┌──
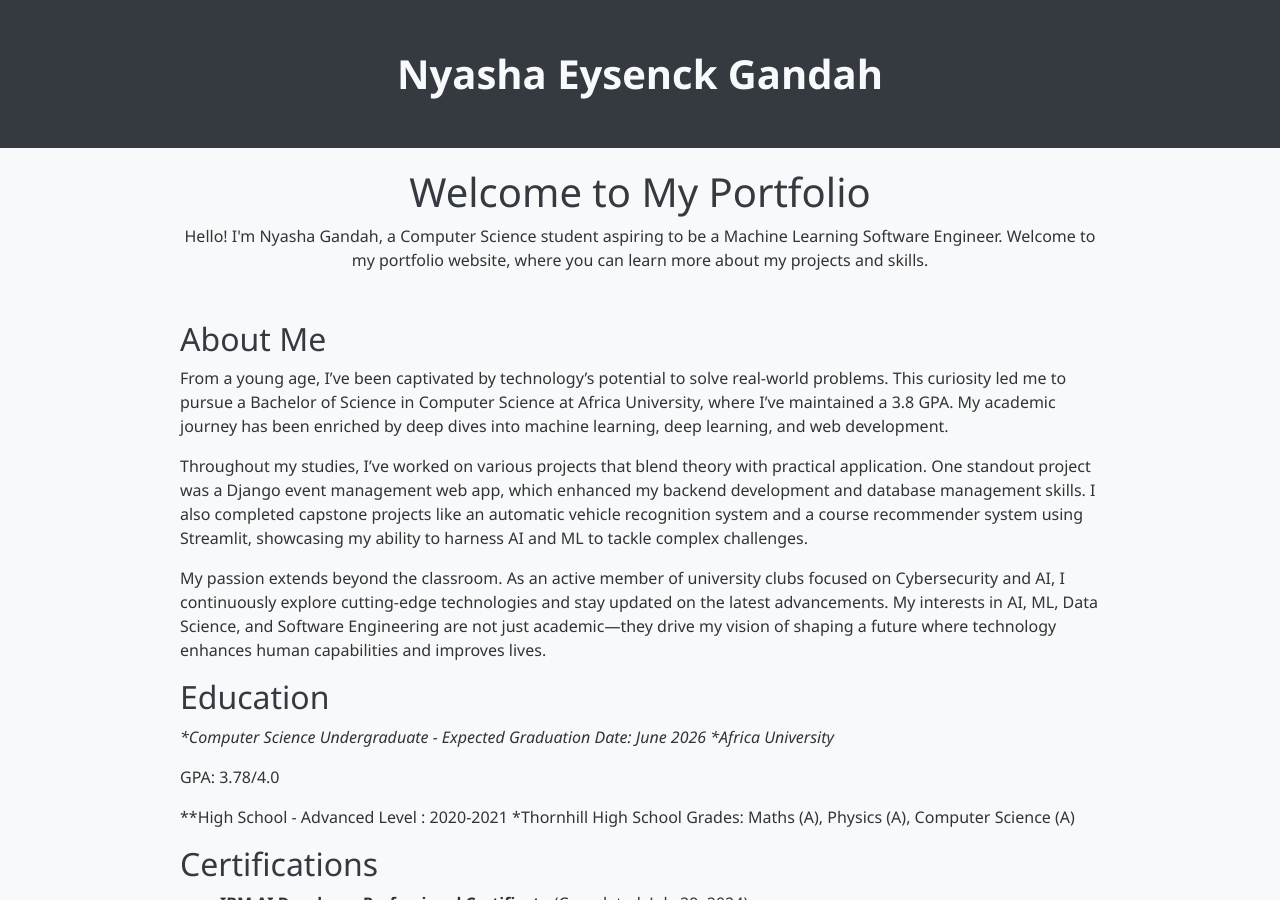
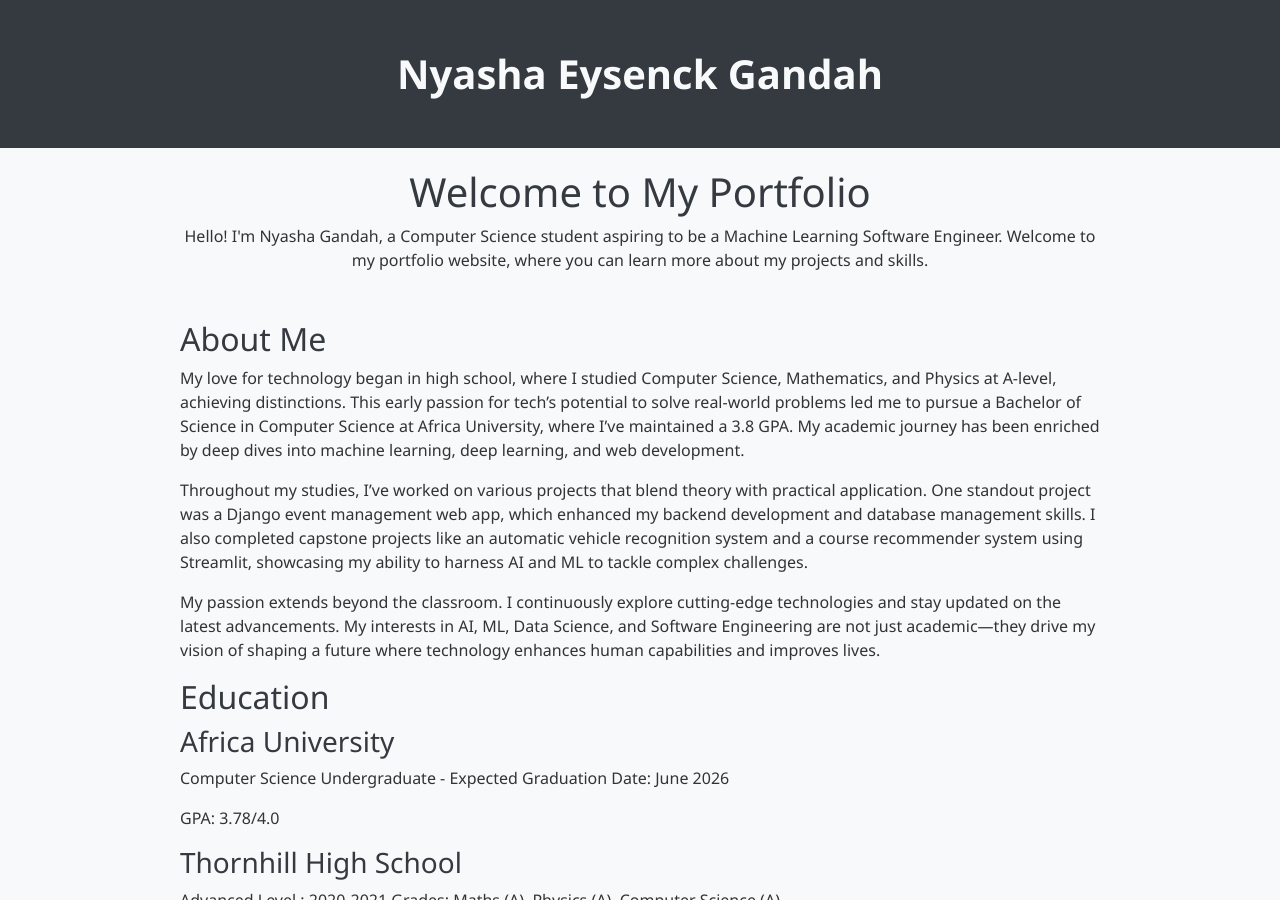
Before and after one commit to NyashaEysenck/NyashaEysenck.github.io, a Jekyll site: the page built from index.md, in a window 1280 px wide and 900 px high. Built offline with Jekyll 4.4.1, drawn with Linux system fonts in a browser that asks for light colours; nearby versions of some CDN libraries; some of the changed text lies outside the part shown.

Commit message:
Update index.md

```diff
--- a/index.md
+++ b/index.md
@@ -11,21 +11,21 @@ layout: default
 
 ## About Me
 
-From a young age, I've been captivated by technology's potential to solve real-world problems. This curiosity led me to pursue a Bachelor of Science in Computer Science at Africa University, where I've maintained a 3.8 GPA. My academic journey has been enriched by deep dives into machine learning, deep learning, and web development.
+My love for technology began in high school, where I studied Computer Science, Mathematics, and Physics at A-level, achieving distinctions. This early passion for tech's potential to solve real-world problems led me to pursue a Bachelor of Science in Computer Science at Africa University, where I’ve maintained a 3.8 GPA. My academic journey has been enriched by deep dives into machine learning, deep learning, and web development.
 
-Throughout my studies, I've worked on various projects that blend theory with practical application. One standout project was a Django event management web app, which enhanced my backend development and database management skills. I also completed capstone projects like an automatic vehicle recognition system and a course recommender system using Streamlit, showcasing my ability to harness AI and ML to tackle complex challenges.
+Throughout my studies, I’ve worked on various projects that blend theory with practical application. One standout project was a Django event management web app, which enhanced my backend development and database management skills. I also completed capstone projects like an automatic vehicle recognition system and a course recommender system using Streamlit, showcasing my ability to harness AI and ML to tackle complex challenges.
 
-My passion extends beyond the classroom. As an active member of university clubs focused on Cybersecurity and AI, I continuously explore cutting-edge technologies and stay updated on the latest advancements. My interests in AI, ML, Data Science, and Software Engineering are not just academic—they drive my vision of shaping a future where technology enhances human capabilities and improves lives.
+My passion extends beyond the classroom. I continuously explore cutting-edge technologies and stay updated on the latest advancements. My interests in AI, ML, Data Science, and Software Engineering are not just academic—they drive my vision of shaping a future where technology enhances human capabilities and improves lives.
 
 ## Education
+### Africa University
+Computer Science Undergraduate - Expected Graduation Date: June 2026
 
-**Computer Science Undergraduate - Expected Graduation Date: June 2026
-*Africa University*
 
 GPA: 3.78/4.0
 
-**High School - Advanced Level : 2020-2021
-*Thornhill High School
+### Thornhill High School
+Advanced Level : 2020-2021
 Grades: Maths (A), Physics (A), Computer Science (A)
 
 ## Certifications
```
└──
Output each entry verbatim; none of the pictures should be included.

Before and after one commit to NyashaEysenck/NyashaEysenck.github.io, a Jekyll site: the page built from index.md, in a window 1280 px wide and 900 px high. Built offline with Jekyll 4.4.1, drawn with Linux system fonts in a browser that asks for light colours; nearby versions of some CDN libraries; some of the changed text lies outside the part shown.

Commit message:
Update index.md

```diff
--- a/index.md
+++ b/index.md
@@ -11,21 +11,21 @@ layout: default
 
 ## About Me
 
-From a young age, I've been captivated by technology's potential to solve real-world problems. This curiosity led me to pursue a Bachelor of Science in Computer Science at Africa University, where I've maintained a 3.8 GPA. My academic journey has been enriched by deep dives into machine learning, deep learning, and web development.
+My love for technology began in high school, where I studied Computer Science, Mathematics, and Physics at A-level, achieving distinctions. This early passion for tech's potential to solve real-world problems led me to pursue a Bachelor of Science in Computer Science at Africa University, where I’ve maintained a 3.8 GPA. My academic journey has been enriched by deep dives into machine learning, deep learning, and web development.
 
-Throughout my studies, I've worked on various projects that blend theory with practical application. One standout project was a Django event management web app, which enhanced my backend development and database management skills. I also completed capstone projects like an automatic vehicle recognition system and a course recommender system using Streamlit, showcasing my ability to harness AI and ML to tackle complex challenges.
+Throughout my studies, I’ve worked on various projects that blend theory with practical application. One standout project was a Django event management web app, which enhanced my backend development and database management skills. I also completed capstone projects like an automatic vehicle recognition system and a course recommender system using Streamlit, showcasing my ability to harness AI and ML to tackle complex challenges.
 
-My passion extends beyond the classroom. As an active member of university clubs focused on Cybersecurity and AI, I continuously explore cutting-edge technologies and stay updated on the latest advancements. My interests in AI, ML, Data Science, and Software Engineering are not just academic—they drive my vision of shaping a future where technology enhances human capabilities and improves lives.
+My passion extends beyond the classroom. I continuously explore cutting-edge technologies and stay updated on the latest advancements. My interests in AI, ML, Data Science, and Software Engineering are not just academic—they drive my vision of shaping a future where technology enhances human capabilities and improves lives.
 
 ## Education
+### Africa University
+Computer Science Undergraduate - Expected Graduation Date: June 2026
 
-**Computer Science Undergraduate - Expected Graduation Date: June 2026
-*Africa University*
 
 GPA: 3.78/4.0
 
-**High School - Advanced Level : 2020-2021
-*Thornhill High School
+### Thornhill High School
+Advanced Level : 2020-2021
 Grades: Maths (A), Physics (A), Computer Science (A)
 
 ## Certifications
```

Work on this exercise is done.